ENERGY chiefs are warning Britain face tighter electricity supplies over winter as gas prices hit record highs leading to fears about more hikes in household bills to 1.5m Scots households.
The price of UK gas has now hit its highest level ever, rising by 37% in the past 24 hours alone with high demand and reduced supply behind the surge.
National Grid chief executive John Pettigrew has warned that in colder months ahead the margin between electricity supply and demand would be tighter than in recent years.
Last winter, National Grid was forced to issue a series of pleas to power generators to make more capacity available during particularly stretched periods.
It was a surge of more than 50% in wholesale fuel costs over six months with gas prices hitting a record high which led to Scots households seeing their energy bills soar by up to £139 a year from this month.
The high price of wholesale gas has put nine British energy suppliers out of business in the last month alone as price caps overseen by regulator Ofgem prevent the full effect of wholesale prices being passed on to consumers.
Credit rating agency Moody’s has predicted that the surge in wholesale prices will result in more energy suppliers going bust.
It is predicted that the next revision of the energy price cap which will affect bills from the start of April, is likely to rise significantly to reflect the greater costs faced by suppliers.
Customers are protected from sudden hikes in gas prices through the energy price cap, which sets maximum prices and charges for those on a standard or default tariff.
High gas prices push up power prices in Britain as it remains dependent on the fuel for electricity generation.
The Energy Intensive Users Group, which represents steel, chemical and fertiliser firms, said surging costs had already resulted in steel production halting “at times of peak demand”.
Last month the UK government confirmed a deal with US firm CF Industries to restart carbon dioxide production after a shutdown blamed on a surge in gas prices that had sparked a food supply crisis.
The shortage of carbon dioxide – a by-product of the fertiliser factories – led to warnings from food producers and supermarkets of shortages in the supply of fresh produce. The gas is to stun animals for slaughter and in packaging to prolong shelf life.
CF produces around 60% of the UK’s CO2 supply, which is why the closure of the sites had prompted fears that shoppers could start noticing shortages in poultry, pork and bakery products within days.
A fire at Britain’s main electricity subsea cable with France last month has further prompted concerns over electricity supplies this winter. The fire will reduce imports from France until the end of March 2022, the National Grid has admitted.
Prices of natural gas, which had already been at record highs in the previous weeks soared more than 18 per cent at the news.
Gas production has also been 28 per cent lower in the UK so far this year because companies have been carrying out maintenance that was delayed due to the pandemic.

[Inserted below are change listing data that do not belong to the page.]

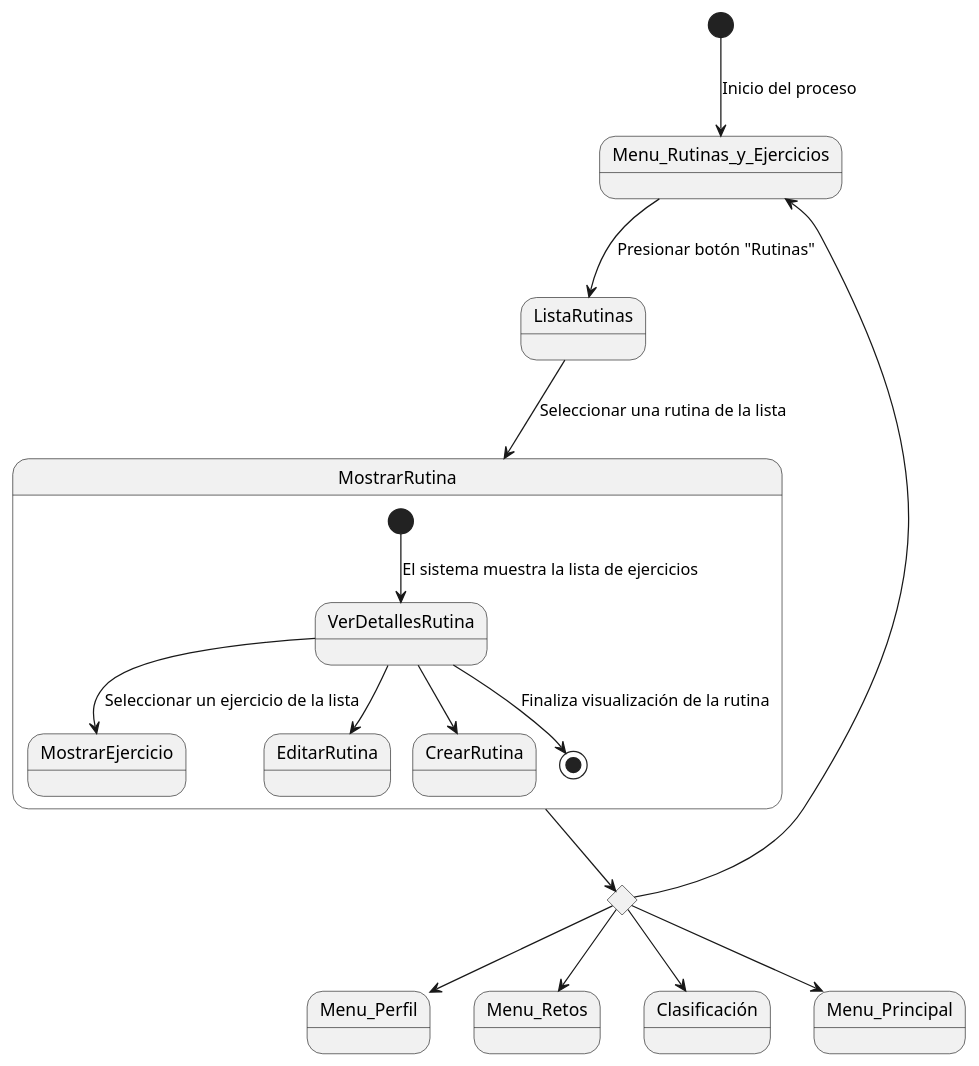
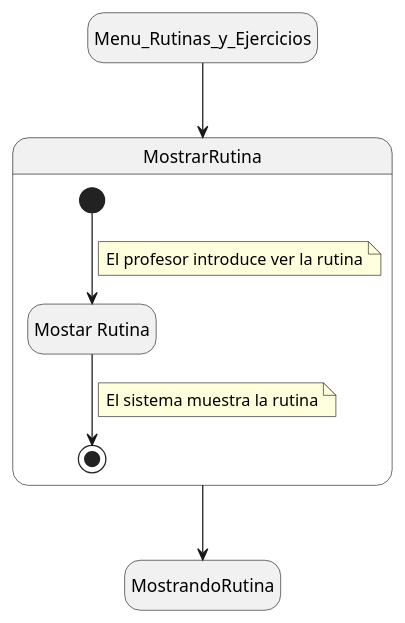
Before and after one commit to mmasias/24-25-IdSw1-SDR: the diagram in Documentos/DetallarCasosDeUso/Profesor/MostrarRutina.puml, drawn with PlantUML. The commit also changed 1 other file, not shown here.

Commit message:
Mostrar Rutina

```diff
--- a/Documentos/DetallarCasosDeUso/Profesor/MostrarRutina.puml
+++ b/Documentos/DetallarCasosDeUso/Profesor/MostrarRutina.puml
@@ -1,21 +1,22 @@
-@startuml
-[*] --> Menu_Rutinas_y_Ejercicios : Inicio del proceso
-state rombo <<choice>>
-rombo --> Menu_Perfil
-rombo --> Menu_Retos
-rombo --> Clasificación
-rombo --> Menu_Rutinas_y_Ejercicios
-rombo --> Menu_Principal
+@startuml MostrarRutina
 
-Menu_Rutinas_y_Ejercicios --> ListaRutinas : Presionar botón "Rutinas"
-ListaRutinas --> MostrarRutina : Seleccionar una rutina de la lista
-MostrarRutina --> rombo
+hide empty description
+
+state Menu_Rutinas_y_Ejercicios
+state MostrandoRutina
 
 state MostrarRutina {
- [*] --> VerDetallesRutina : El sistema muestra la lista de ejercicios
-  VerDetallesRutina --> MostrarEjercicio : Seleccionar un ejercicio de la lista
-  VerDetallesRutina --> EditarRutina
-  VerDetallesRutina --> CrearRutina
-  VerDetallesRutina --> [*] : Finaliza visualización de la rutina
+  state VerRutina as "Mostar Rutina"
+  [*] --> VerRutina
+  note on link
+    El profesor introduce ver la rutina
+  end note
+  VerRutina --> [*]
+  note on link
+    El sistema muestra la rutina
+  end note
 }
+
+Menu_Rutinas_y_Ejercicios --> MostrarRutina
+MostrarRutina --> MostrandoRutina
 @enduml
```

The turbulance in the energy market has also been compounded by some of the lowest wind speeds since the 1960s, which has dramatically cut output from the UK’s 11,000 wind turbines. And there have been outages at some of Britain’s nuclear plants.
Speaking ahead of the publication today of the National Grid’s official winter outlooks Mr Pettigrew told the FT: “As always you need to monitor those things because things can happen during the winter.” That included including unforeseen power station closures and liquefied natural gas deliveries being diverted to other parts of the world.
He has said that Britain had multiple potential sources of gas, including imports from Norway as well as domestic supply from the North Sea.
But he acknowledged that it would have to compete on price with other parts for the world, in particular Asia, for other sources such as liquefied natural gas.
From this month, the three in four customers on default tariff customers paying by direct debit will see an increase of £139 from £1,138 to £1,277, while the rest who are on prepayment meters will see a rise of £153 from £1,156 to £1,309.
Analysts at energy consultancy Cornwall Insight have predicted the next cap will mean the typical household will rise by a further £300 to £1,600 and the impact of the crisis could be felt into 2023.
“The explosion of choice and innovation seen in the sector in the last decade has been fundamentally altered in a matter of months, and while all eyes will inevitably be on this winter, the need for an enduring solution to ensure that the gains experienced by almost three decades of competition are not lost,” said its senior consultant, Craig Lowrey.
Earlier on Wednesday, the UK gas price traded as high as 400p a therm. The trading price was 60p a therm at the start of the year.
Jonathan Brearley, the boss of Ofgem, has warned that the cost of protecting customers from failing energy providers could lead to higher bills.